§ What to work on:
Print every entry below again. Nothing may differ from the original.

§ Web page revision data:
<<<<
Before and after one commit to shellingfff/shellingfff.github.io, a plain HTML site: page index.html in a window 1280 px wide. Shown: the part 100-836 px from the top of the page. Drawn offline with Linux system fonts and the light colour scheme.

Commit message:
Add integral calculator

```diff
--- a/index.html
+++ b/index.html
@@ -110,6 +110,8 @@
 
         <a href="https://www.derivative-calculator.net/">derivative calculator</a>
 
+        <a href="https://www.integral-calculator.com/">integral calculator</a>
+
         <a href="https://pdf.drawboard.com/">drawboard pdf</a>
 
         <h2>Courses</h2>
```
>>>>
§ Exercise output:
Before and after one commit to shellingfff/shellingfff.github.io, a plain HTML site: page index.html in a window 1280 px wide. Shown: the part 100-836 px from the top of the page. Drawn offline with Linux system fonts and the light colour scheme.

Commit message:
Add integral calculator

```diff
--- a/index.html
+++ b/index.html
@@ -110,6 +110,8 @@
 
         <a href="https://www.derivative-calculator.net/">derivative calculator</a>
 
+        <a href="https://www.integral-calculator.com/">integral calculator</a>
+
         <a href="https://pdf.drawboard.com/">drawboard pdf</a>
 
         <h2>Courses</h2>
```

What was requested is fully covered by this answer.